◆ TASK TO CARRY OUT ◆
A word-for-word copy of the data is what's wanted; pictures stay out of it.

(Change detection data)
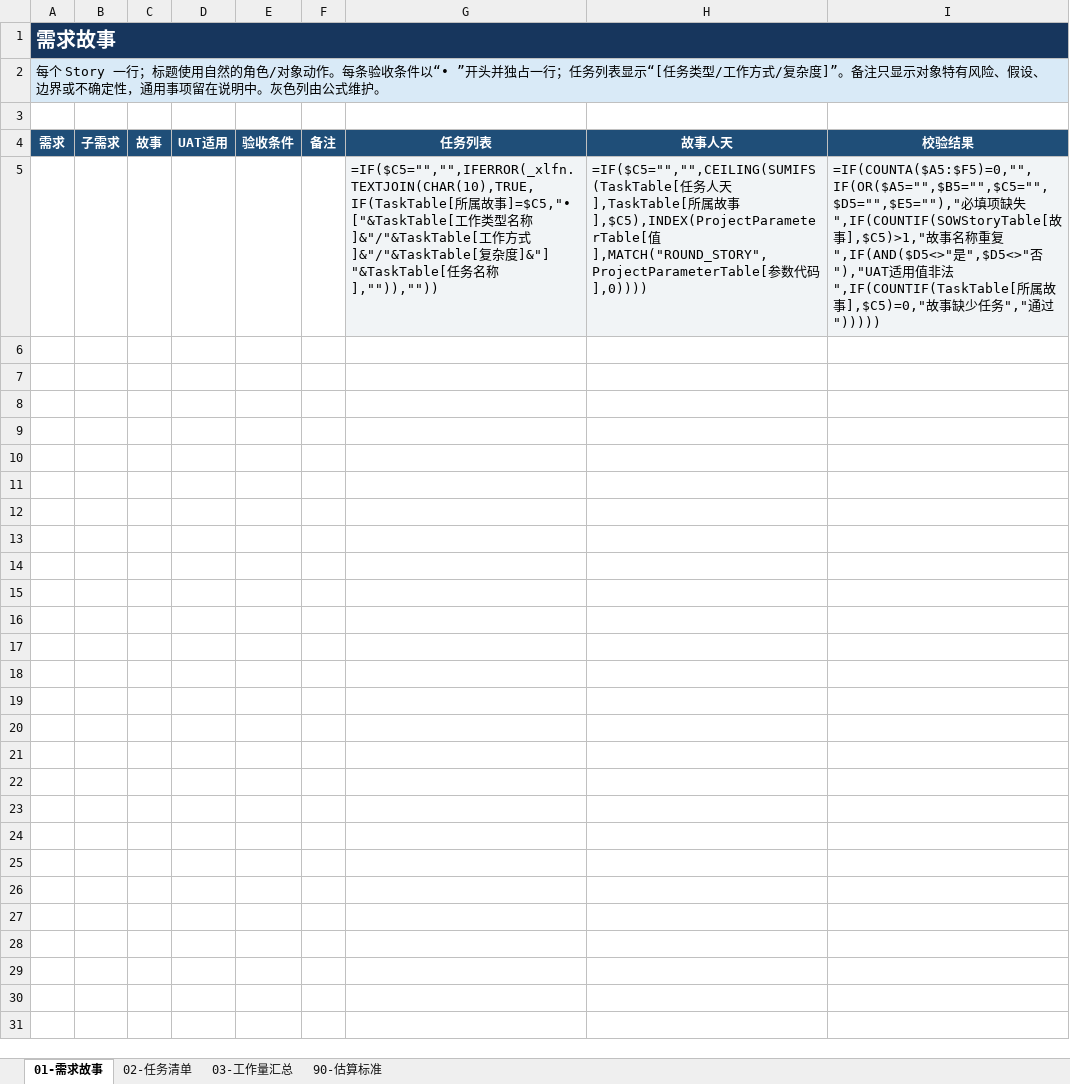
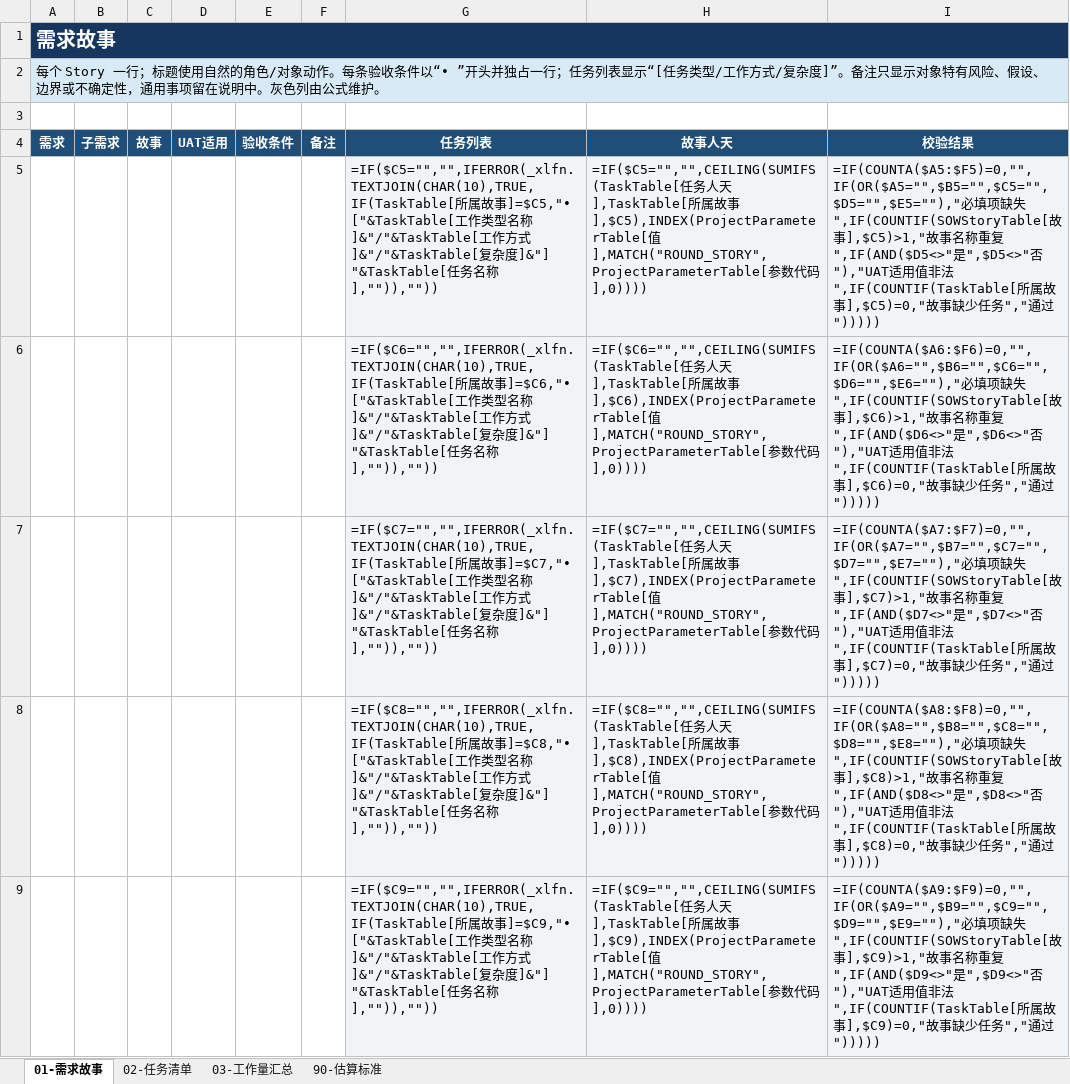
Before and after one commit to InspireChina/ai-plugin-marketplace, an Excel workbook: plugins/ai-sow/skills/generate/assets/sow-template.xlsx, sheet 01-需求故事, drawn as a sheet; only a part is shown; values as stored, in another font and other column widths than the file's, no borders; formulas without a stored value are shown as written; conditional formats and table styles not drawn; the diff covers the shown part only; the diff names each change by its address in the sheet, - before the commit and + after, or states it on an @@ line.

```diff
--- a/plugins/ai-sow/skills/generate/assets/sow-template.xlsx (sheet 01-需求故事)
+++ b/plugins/ai-sow/skills/generate/assets/sow-template.xlsx (sheet 01-需求故事)
+row 6:  |  |  |  |  |  | =IF($C6="","",IFERROR(_xlfn.TEXTJOIN(CHAR(10),TRUE,IF(TaskTable[所属故事]=$C6,"• ["&TaskTable[工作类型名称]&"/"&TaskTable[工作方式]&"/"&TaskTable[复杂度]&"] "&TaskTable[任务名称],"")),"")) | =IF($C6="","",CEILING(SUMIFS(TaskTable[任务人天],TaskTable[所属故事],$C6),INDEX(ProjectParameterTable[值],MATCH("ROUND_STORY",ProjectParameterTable[参数代码],0)))) | =IF(COUNTA($A6:$F6)=0,"",IF(OR($A6="",$B6="",$C6="",$D6="",$E6=""),"必填项缺失",IF(COUNTIF(SOWStoryTable[故事],$C6)>1,"故事名称重复",IF(AND($D6<>"是",$D6<>"否"),"UAT适用值非法",IF(COUNTIF(TaskTable[所属故事],$C6)=0,"故事缺少任务","通过")))))
+row 7:  |  |  |  |  |  | =IF($C7="","",IFERROR(_xlfn.TEXTJOIN(CHAR(10),TRUE,IF(TaskTable[所属故事]=$C7,"• ["&TaskTable[工作类型名称]&"/"&TaskTable[工作方式]&"/"&TaskTable[复杂度]&"] "&TaskTable[任务名称],"")),"")) | =IF($C7="","",CEILING(SUMIFS(TaskTable[任务人天],TaskTable[所属故事],$C7),INDEX(ProjectParameterTable[值],MATCH("ROUND_STORY",ProjectParameterTable[参数代码],0)))) | =IF(COUNTA($A7:$F7)=0,"",IF(OR($A7="",$B7="",$C7="",$D7="",$E7=""),"必填项缺失",IF(COUNTIF(SOWStoryTable[故事],$C7)>1,"故事名称重复",IF(AND($D7<>"是",$D7<>"否"),"UAT适用值非法",IF(COUNTIF(TaskTable[所属故事],$C7)=0,"故事缺少任务","通过")))))
+row 8:  |  |  |  |  |  | =IF($C8="","",IFERROR(_xlfn.TEXTJOIN(CHAR(10),TRUE,IF(TaskTable[所属故事]=$C8,"• ["&TaskTable[工作类型名称]&"/"&TaskTable[工作方式]&"/"&TaskTable[复杂度]&"] "&TaskTable[任务名称],"")),"")) | =IF($C8="","",CEILING(SUMIFS(TaskTable[任务人天],TaskTable[所属故事],$C8),INDEX(ProjectParameterTable[值],MATCH("ROUND_STORY",ProjectParameterTable[参数代码],0)))) | =IF(COUNTA($A8:$F8)=0,"",IF(OR($A8="",$B8="",$C8="",$D8="",$E8=""),"必填项缺失",IF(COUNTIF(SOWStoryTable[故事],$C8)>1,"故事名称重复",IF(AND($D8<>"是",$D8<>"否"),"UAT适用值非法",IF(COUNTIF(TaskTable[所属故事],$C8)=0,"故事缺少任务","通过")))))
+row 9:  |  |  |  |  |  | =IF($C9="","",IFERROR(_xlfn.TEXTJOIN(CHAR(10),TRUE,IF(TaskTable[所属故事]=$C9,"• ["&TaskTable[工作类型名称]&"/"&TaskTable[工作方式]&"/"&TaskTable[复杂度]&"] "&TaskTable[任务名称],"")),"")) | =IF($C9="","",CEILING(SUMIFS(TaskTable[任务人天],TaskTable[所属故事],$C9),INDEX(ProjectParameterTable[值],MATCH("ROUND_STORY",ProjectParameterTable[参数代码],0)))) | =IF(COUNTA($A9:$F9)=0,"",IF(OR($A9="",$B9="",$C9="",$D9="",$E9=""),"必填项缺失",IF(COUNTIF(SOWStoryTable[故事],$C9)>1,"故事名称重复",IF(AND($D9<>"是",$D9<>"否"),"UAT适用值非法",IF(COUNTIF(TaskTable[所属故事],$C9)=0,"故事缺少任务","通过")))))
```
Also changed, not shown: 55 added rows elsewhere in this sheet, sheet 90-估算标准, sheet 02-任务清单, sheet 03-工作量汇总, hidden cells, plugins/ai-sow/docs/reference/SOW估算与生成示例_v1.3.xlsx, 37 other files.
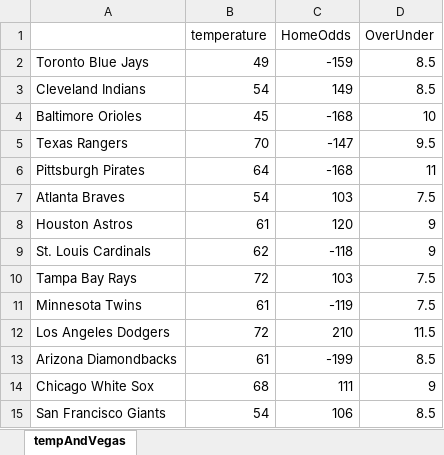
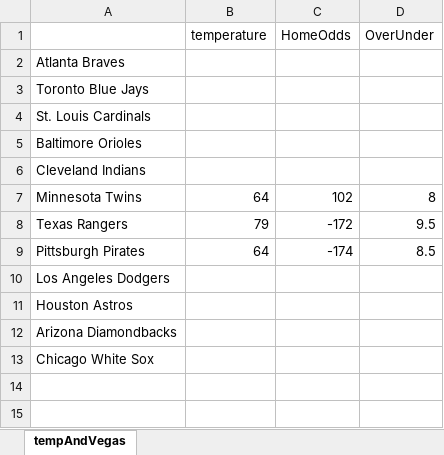
Before and after one commit to david-devito/predict_mlb_2021, an Excel workbook: input/input_temperature_and_vegas.xlsx, sheet tempAndVegas, drawn as a sheet; values as stored, in another font and other column widths than the file's, no borders; removed rows and columns are numbered as before the commit, all else as after; the diff names each change by its address in the sheet, - before the commit and + after, or states it on an @@ line.

```diff
--- a/input/input_temperature_and_vegas.xlsx (sheet tempAndVegas)
+++ b/input/input_temperature_and_vegas.xlsx (sheet tempAndVegas)
+row 2: Atlanta Braves
-B3 (temperature): 49
+B3 (temperature): (empty)
-C3 (HomeOdds): -159
+C3 (HomeOdds): (empty)
-D3 (OverUnder): 8.5
+D3 (OverUnder): (empty)
-row 3: Cleveland Indians | 54 | 149 | 8.5
+row 4: St. Louis Cardinals
-B5 (temperature): 45
+B5 (temperature): (empty)
-C5 (HomeOdds): -168
+C5 (HomeOdds): (empty)
-D5 (OverUnder): 10
+D5 (OverUnder): (empty)
+row 6: Cleveland Indians
+row 7: Minnesota Twins | 64 | 102 | 8
-B8 (temperature): 70
+B8 (temperature): 79
-C8 (HomeOdds): -147
+C8 (HomeOdds): -172
-C9 (HomeOdds): -168
+C9 (HomeOdds): -174
-D9 (OverUnder): 11
+D9 (OverUnder): 8.5
-row 7: Atlanta Braves | 54 | 103 | 7.5
-row 8: Houston Astros | 61 | 120 | 9
-row 9: St. Louis Cardinals | 62 | -118 | 9
-row 10: Tampa Bay Rays | 72 | 103 | 7.5
-row 11: Minnesota Twins | 61 | -119 | 7.5
-B10 (temperature): 72
+B10 (temperature): (empty)
-C10 (HomeOdds): 210
+C10 (HomeOdds): (empty)
-D10 (OverUnder): 11.5
+D10 (OverUnder): (empty)
+row 11: Houston Astros
-B12 (temperature): 61
+B12 (temperature): (empty)
-C12 (HomeOdds): -199
+C12 (HomeOdds): (empty)
-D12 (OverUnder): 8.5
+D12 (OverUnder): (empty)
-B13 (temperature): 68
+B13 (temperature): (empty)
-C13 (HomeOdds): 111
+C13 (HomeOdds): (empty)
-D13 (OverUnder): 9
+D13 (OverUnder): (empty)
-row 15: San Francisco Giants | 54 | 106 | 8.5
```
Also changed, not shown: FINAL_HITTER_DKPTS_PREDICTIONS.xlsx, input/2021_hitter_BR_link_database.xlsx, 8 other files.
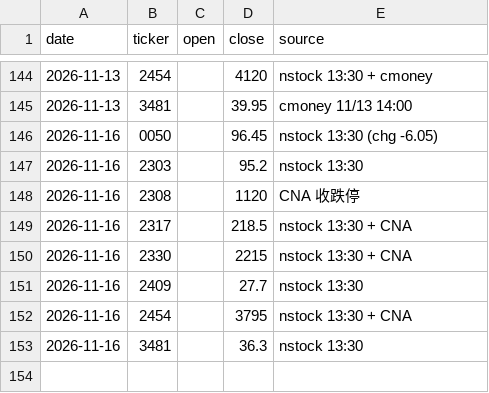
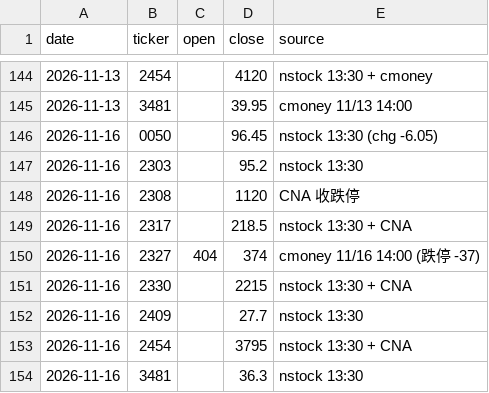
Before and after one commit to markwu831-prog/tw-stock-news, a CSV file: data/prices_daily.csv, drawn as a sheet; only a part is shown, gaps mark what is left out.

```diff
--- a/data/prices_daily.csv
+++ b/data/prices_daily.csv
@@ -149,2 +149,3 @@ date,ticker,open,close,source
 2026-11-16,2317,,218.5,nstock 13:30 + CNA
+2026-11-16,2327,404,374,cmoney 11/16 14:00 (跌停 -37)
 2026-11-16,2330,,2215,nstock 13:30 + CNA
```
Also changed, not shown: data/news_log.csv, data/predictions_daily.csv, 1 other file.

◆ WRITTEN SOLUTION ◆
Before and after one commit to InspireChina/ai-plugin-marketplace, an Excel workbook: plugins/ai-sow/skills/generate/assets/sow-template.xlsx, sheet 01-需求故事, drawn as a sheet; only a part is shown; values as stored, in another font and other column widths than the file's, no borders; formulas without a stored value are shown as written; conditional formats and table styles not drawn; the diff covers the shown part only; the diff names each change by its address in the sheet, - before the commit and + after, or states it on an @@ line.

```diff
--- a/plugins/ai-sow/skills/generate/assets/sow-template.xlsx (sheet 01-需求故事)
+++ b/plugins/ai-sow/skills/generate/assets/sow-template.xlsx (sheet 01-需求故事)
+row 6:  |  |  |  |  |  | =IF($C6="","",IFERROR(_xlfn.TEXTJOIN(CHAR(10),TRUE,IF(TaskTable[所属故事]=$C6,"• ["&TaskTable[工作类型名称]&"/"&TaskTable[工作方式]&"/"&TaskTable[复杂度]&"] "&TaskTable[任务名称],"")),"")) | =IF($C6="","",CEILING(SUMIFS(TaskTable[任务人天],TaskTable[所属故事],$C6),INDEX(ProjectParameterTable[值],MATCH("ROUND_STORY",ProjectParameterTable[参数代码],0)))) | =IF(COUNTA($A6:$F6)=0,"",IF(OR($A6="",$B6="",$C6="",$D6="",$E6=""),"必填项缺失",IF(COUNTIF(SOWStoryTable[故事],$C6)>1,"故事名称重复",IF(AND($D6<>"是",$D6<>"否"),"UAT适用值非法",IF(COUNTIF(TaskTable[所属故事],$C6)=0,"故事缺少任务","通过")))))
+row 7:  |  |  |  |  |  | =IF($C7="","",IFERROR(_xlfn.TEXTJOIN(CHAR(10),TRUE,IF(TaskTable[所属故事]=$C7,"• ["&TaskTable[工作类型名称]&"/"&TaskTable[工作方式]&"/"&TaskTable[复杂度]&"] "&TaskTable[任务名称],"")),"")) | =IF($C7="","",CEILING(SUMIFS(TaskTable[任务人天],TaskTable[所属故事],$C7),INDEX(ProjectParameterTable[值],MATCH("ROUND_STORY",ProjectParameterTable[参数代码],0)))) | =IF(COUNTA($A7:$F7)=0,"",IF(OR($A7="",$B7="",$C7="",$D7="",$E7=""),"必填项缺失",IF(COUNTIF(SOWStoryTable[故事],$C7)>1,"故事名称重复",IF(AND($D7<>"是",$D7<>"否"),"UAT适用值非法",IF(COUNTIF(TaskTable[所属故事],$C7)=0,"故事缺少任务","通过")))))
+row 8:  |  |  |  |  |  | =IF($C8="","",IFERROR(_xlfn.TEXTJOIN(CHAR(10),TRUE,IF(TaskTable[所属故事]=$C8,"• ["&TaskTable[工作类型名称]&"/"&TaskTable[工作方式]&"/"&TaskTable[复杂度]&"] "&TaskTable[任务名称],"")),"")) | =IF($C8="","",CEILING(SUMIFS(TaskTable[任务人天],TaskTable[所属故事],$C8),INDEX(ProjectParameterTable[值],MATCH("ROUND_STORY",ProjectParameterTable[参数代码],0)))) | =IF(COUNTA($A8:$F8)=0,"",IF(OR($A8="",$B8="",$C8="",$D8="",$E8=""),"必填项缺失",IF(COUNTIF(SOWStoryTable[故事],$C8)>1,"故事名称重复",IF(AND($D8<>"是",$D8<>"否"),"UAT适用值非法",IF(COUNTIF(TaskTable[所属故事],$C8)=0,"故事缺少任务","通过")))))
+row 9:  |  |  |  |  |  | =IF($C9="","",IFERROR(_xlfn.TEXTJOIN(CHAR(10),TRUE,IF(TaskTable[所属故事]=$C9,"• ["&TaskTable[工作类型名称]&"/"&TaskTable[工作方式]&"/"&TaskTable[复杂度]&"] "&TaskTable[任务名称],"")),"")) | =IF($C9="","",CEILING(SUMIFS(TaskTable[任务人天],TaskTable[所属故事],$C9),INDEX(ProjectParameterTable[值],MATCH("ROUND_STORY",ProjectParameterTable[参数代码],0)))) | =IF(COUNTA($A9:$F9)=0,"",IF(OR($A9="",$B9="",$C9="",$D9="",$E9=""),"必填项缺失",IF(COUNTIF(SOWStoryTable[故事],$C9)>1,"故事名称重复",IF(AND($D9<>"是",$D9<>"否"),"UAT适用值非法",IF(COUNTIF(TaskTable[所属故事],$C9)=0,"故事缺少任务","通过")))))
```
Also changed, not shown: 55 added rows elsewhere in this sheet, sheet 90-估算标准, sheet 02-任务清单, sheet 03-工作量汇总, hidden cells, plugins/ai-sow/docs/reference/SOW估算与生成示例_v1.3.xlsx, 37 other files.
Before and after one commit to david-devito/predict_mlb_2021, an Excel workbook: input/input_temperature_and_vegas.xlsx, sheet tempAndVegas, drawn as a sheet; values as stored, in another font and other column widths than the file's, no borders; removed rows and columns are numbered as before the commit, all else as after; the diff names each change by its address in the sheet, - before the commit and + after, or states it on an @@ line.

```diff
--- a/input/input_temperature_and_vegas.xlsx (sheet tempAndVegas)
+++ b/input/input_temperature_and_vegas.xlsx (sheet tempAndVegas)
+row 2: Atlanta Braves
-B3 (temperature): 49
+B3 (temperature): (empty)
-C3 (HomeOdds): -159
+C3 (HomeOdds): (empty)
-D3 (OverUnder): 8.5
+D3 (OverUnder): (empty)
-row 3: Cleveland Indians | 54 | 149 | 8.5
+row 4: St. Louis Cardinals
-B5 (temperature): 45
+B5 (temperature): (empty)
-C5 (HomeOdds): -168
+C5 (HomeOdds): (empty)
-D5 (OverUnder): 10
+D5 (OverUnder): (empty)
+row 6: Cleveland Indians
+row 7: Minnesota Twins | 64 | 102 | 8
-B8 (temperature): 70
+B8 (temperature): 79
-C8 (HomeOdds): -147
+C8 (HomeOdds): -172
-C9 (HomeOdds): -168
+C9 (HomeOdds): -174
-D9 (OverUnder): 11
+D9 (OverUnder): 8.5
-row 7: Atlanta Braves | 54 | 103 | 7.5
-row 8: Houston Astros | 61 | 120 | 9
-row 9: St. Louis Cardinals | 62 | -118 | 9
-row 10: Tampa Bay Rays | 72 | 103 | 7.5
-row 11: Minnesota Twins | 61 | -119 | 7.5
-B10 (temperature): 72
+B10 (temperature): (empty)
-C10 (HomeOdds): 210
+C10 (HomeOdds): (empty)
-D10 (OverUnder): 11.5
+D10 (OverUnder): (empty)
+row 11: Houston Astros
-B12 (temperature): 61
+B12 (temperature): (empty)
-C12 (HomeOdds): -199
+C12 (HomeOdds): (empty)
-D12 (OverUnder): 8.5
+D12 (OverUnder): (empty)
-B13 (temperature): 68
+B13 (temperature): (empty)
-C13 (HomeOdds): 111
+C13 (HomeOdds): (empty)
-D13 (OverUnder): 9
+D13 (OverUnder): (empty)
-row 15: San Francisco Giants | 54 | 106 | 8.5
```
Also changed, not shown: FINAL_HITTER_DKPTS_PREDICTIONS.xlsx, input/2021_hitter_BR_link_database.xlsx, 8 other files.
Before and after one commit to markwu831-prog/tw-stock-news, a CSV file: data/prices_daily.csv, drawn as a sheet; only a part is shown, gaps mark what is left out.

```diff
--- a/data/prices_daily.csv
+++ b/data/prices_daily.csv
@@ -149,2 +149,3 @@ date,ticker,open,close,source
 2026-11-16,2317,,218.5,nstock 13:30 + CNA
+2026-11-16,2327,404,374,cmoney 11/16 14:00 (跌停 -37)
 2026-11-16,2330,,2215,nstock 13:30 + CNA
```
Also changed, not shown: data/news_log.csv, data/predictions_daily.csv, 1 other file.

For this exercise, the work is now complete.